_THE PROBLEM_
Set down the records exactly, and omit any image found in them.

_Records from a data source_
#####
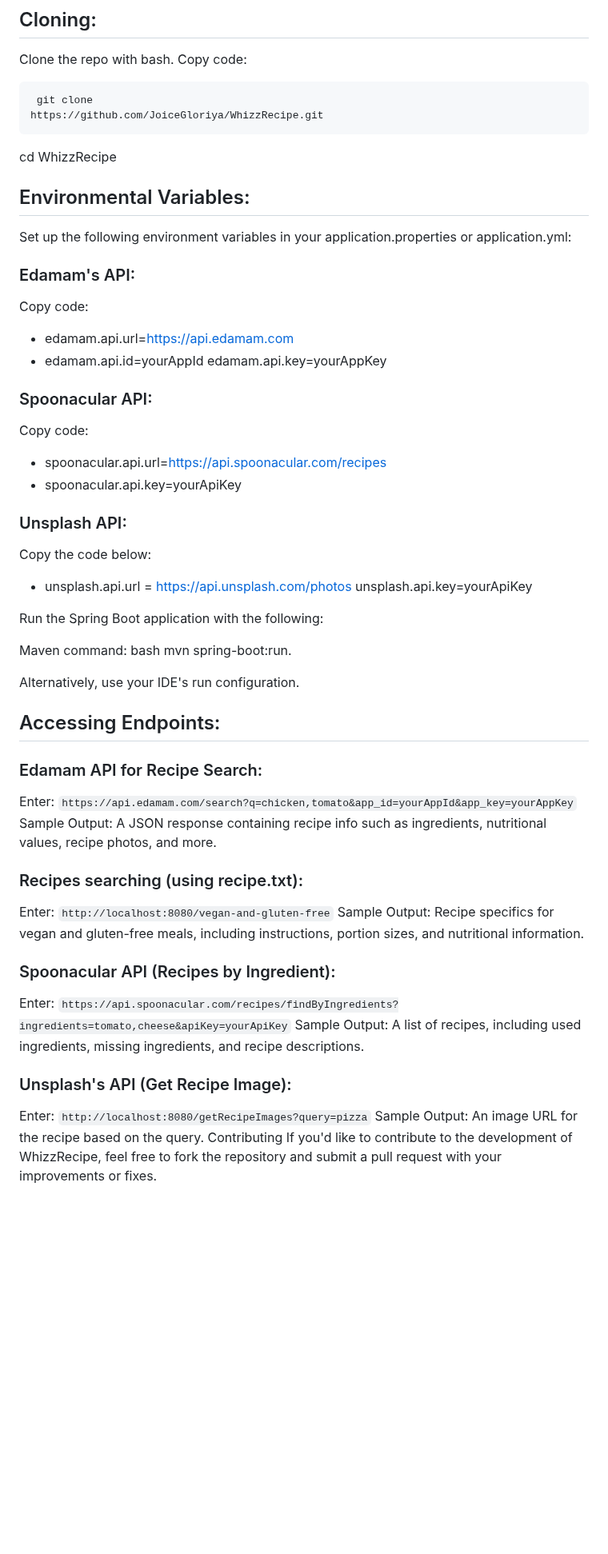
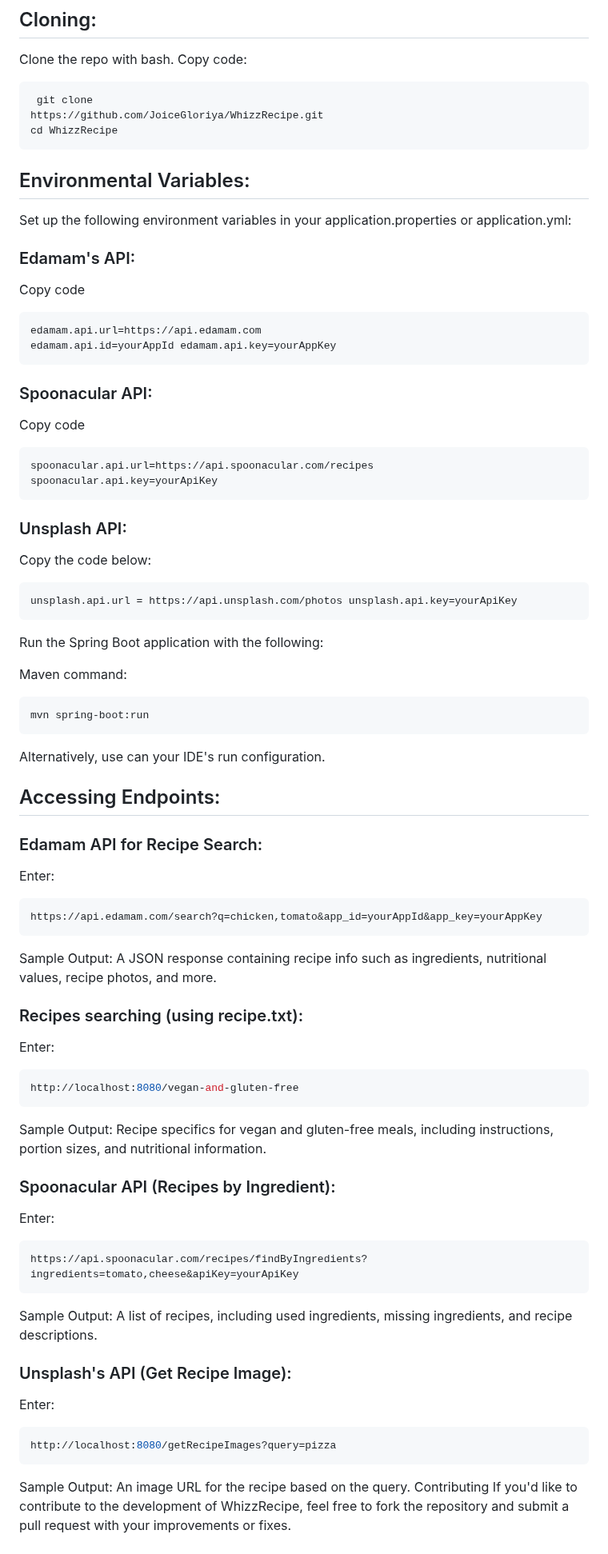
Before and after one commit to JoiceGloriya/Fridge2Fork, a Markdown page: README.md, the part around one of its changes. Shown at 80% size. Drawn GitHub-style; blank space fills up the shorter version.

````diff
--- a/README.md
+++ b/README.md
@@ -56,63 +56,80 @@ Copy code:
 ```bash
  git clone
 https://github.com/JoiceGloriya/WhizzRecipe.git
+cd WhizzRecipe
 ```
-cd WhizzRecipe
 
 ## Environmental Variables:
 
-Set up the following environment variables in
-your application.properties or application.yml:
+Set up the following environment variables in your application.properties or application.yml:
 
 ### Edamam\'s API:
 
-Copy code:
-- edamam.api.url=https://api.edamam.com
-- edamam.api.id=yourAppId edamam.api.key=yourAppKey
+Copy code
+```bash
+edamam.api.url=https://api.edamam.com
+edamam.api.id=yourAppId edamam.api.key=yourAppKey
+```
 
 ### Spoonacular API:
 
-Copy code:
-- spoonacular.api.url=https://api.spoonacular.com/recipes
-- spoonacular.api.key=yourApiKey
+Copy code
+```bash
+spoonacular.api.url=https://api.spoonacular.com/recipes
+spoonacular.api.key=yourApiKey
+```
 
 ### Unsplash API:
 
 Copy the code below:
-- unsplash.api.url = https://api.unsplash.com/photos unsplash.api.key=yourApiKey
+```bash
+unsplash.api.url = https://api.unsplash.com/photos unsplash.api.key=yourApiKey
+```
 
 Run the Spring Boot application with the following:
 
 Maven command:
-bash
-mvn spring-boot:run.
+```bash
+mvn spring-boot:run
+```
 
-Alternatively, use your IDE\'s run configuration.
+Alternatively, use can your IDE\'s run configuration.
 
 ## Accessing Endpoints:
 
 ### Edamam API for Recipe Search:
 
-Enter: `https://api.edamam.com/search?q=chicken,tomato&app_id=yourAppId&app_key=yourAppKey`
-Sample Output: A JSON response containing recipe info such as
-ingredients, nutritional values, recipe photos, and more.
+Enter:
+```bash
+https://api.edamam.com/search?q=chicken,tomato&app_id=yourAppId&app_key=yourAppKey
+```
+Sample Output:
+A JSON response containing recipe info such as ingredients, nutritional values, recipe photos, and more.
 
 ### Recipes searching (using recipe.txt):
 
-Enter: `http://localhost:8080/vegan-and-gluten-free`
+Enter:
+```bash
+http://localhost:8080/vegan-and-gluten-free
+```
 Sample Output:
-Recipe specifics for vegan and gluten-free meals, including
-instructions, portion sizes, and nutritional information.
+Recipe specifics for vegan and gluten-free meals, including instructions, portion sizes, and nutritional information.
 
 ### Spoonacular API (Recipes by Ingredient):
 
-Enter: `https://api.spoonacular.com/recipes/findByIngredients?ingredients=tomato,cheese&apiKey=yourApiKey`
+Enter:
+```bash
+https://api.spoonacular.com/recipes/findByIngredients?ingredients=tomato,cheese&apiKey=yourApiKey
+```
 Sample Output: A list of recipes, including used ingredients, missing
 ingredients, and recipe descriptions.
 
 ### Unsplash\'s API (Get Recipe Image):
 
-Enter: `http://localhost:8080/getRecipeImages?query=pizza`
+Enter:
+```bash
+http://localhost:8080/getRecipeImages?query=pizza
+```
 Sample Output:
 An image URL for the recipe based on the query. Contributing If you\'d like to contribute to the development of WhizzRecipe, feel free to fork the repository and submit a pull request with your improvements or fixes.
 
````
Also changed, not shown: other parts of README.md (+1 -1 lines).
#####
_SOLUTION TO THIS TASK_
Before and after one commit to JoiceGloriya/Fridge2Fork, a Markdown page: README.md, the part around one of its changes. Shown at 80% size. Drawn GitHub-style; blank space fills up the shorter version.

````diff
--- a/README.md
+++ b/README.md
@@ -56,63 +56,80 @@ Copy code:
 ```bash
  git clone
 https://github.com/JoiceGloriya/WhizzRecipe.git
+cd WhizzRecipe
 ```
-cd WhizzRecipe
 
 ## Environmental Variables:
 
-Set up the following environment variables in
-your application.properties or application.yml:
+Set up the following environment variables in your application.properties or application.yml:
 
 ### Edamam\'s API:
 
-Copy code:
-- edamam.api.url=https://api.edamam.com
-- edamam.api.id=yourAppId edamam.api.key=yourAppKey
+Copy code
+```bash
+edamam.api.url=https://api.edamam.com
+edamam.api.id=yourAppId edamam.api.key=yourAppKey
+```
 
 ### Spoonacular API:
 
-Copy code:
-- spoonacular.api.url=https://api.spoonacular.com/recipes
-- spoonacular.api.key=yourApiKey
+Copy code
+```bash
+spoonacular.api.url=https://api.spoonacular.com/recipes
+spoonacular.api.key=yourApiKey
+```
 
 ### Unsplash API:
 
 Copy the code below:
-- unsplash.api.url = https://api.unsplash.com/photos unsplash.api.key=yourApiKey
+```bash
+unsplash.api.url = https://api.unsplash.com/photos unsplash.api.key=yourApiKey
+```
 
 Run the Spring Boot application with the following:
 
 Maven command:
-bash
-mvn spring-boot:run.
+```bash
+mvn spring-boot:run
+```
 
-Alternatively, use your IDE\'s run configuration.
+Alternatively, use can your IDE\'s run configuration.
 
 ## Accessing Endpoints:
 
 ### Edamam API for Recipe Search:
 
-Enter: `https://api.edamam.com/search?q=chicken,tomato&app_id=yourAppId&app_key=yourAppKey`
-Sample Output: A JSON response containing recipe info such as
-ingredients, nutritional values, recipe photos, and more.
+Enter:
+```bash
+https://api.edamam.com/search?q=chicken,tomato&app_id=yourAppId&app_key=yourAppKey
+```
+Sample Output:
+A JSON response containing recipe info such as ingredients, nutritional values, recipe photos, and more.
 
 ### Recipes searching (using recipe.txt):
 
-Enter: `http://localhost:8080/vegan-and-gluten-free`
+Enter:
+```bash
+http://localhost:8080/vegan-and-gluten-free
+```
 Sample Output:
-Recipe specifics for vegan and gluten-free meals, including
-instructions, portion sizes, and nutritional information.
+Recipe specifics for vegan and gluten-free meals, including instructions, portion sizes, and nutritional information.
 
 ### Spoonacular API (Recipes by Ingredient):
 
-Enter: `https://api.spoonacular.com/recipes/findByIngredients?ingredients=tomato,cheese&apiKey=yourApiKey`
+Enter:
+```bash
+https://api.spoonacular.com/recipes/findByIngredients?ingredients=tomato,cheese&apiKey=yourApiKey
+```
 Sample Output: A list of recipes, including used ingredients, missing
 ingredients, and recipe descriptions.
 
 ### Unsplash\'s API (Get Recipe Image):
 
-Enter: `http://localhost:8080/getRecipeImages?query=pizza`
+Enter:
+```bash
+http://localhost:8080/getRecipeImages?query=pizza
+```
 Sample Output:
 An image URL for the recipe based on the query. Contributing If you\'d like to contribute to the development of WhizzRecipe, feel free to fork the repository and submit a pull request with your improvements or fixes.
 
````
Also changed, not shown: other parts of README.md (+1 -1 lines).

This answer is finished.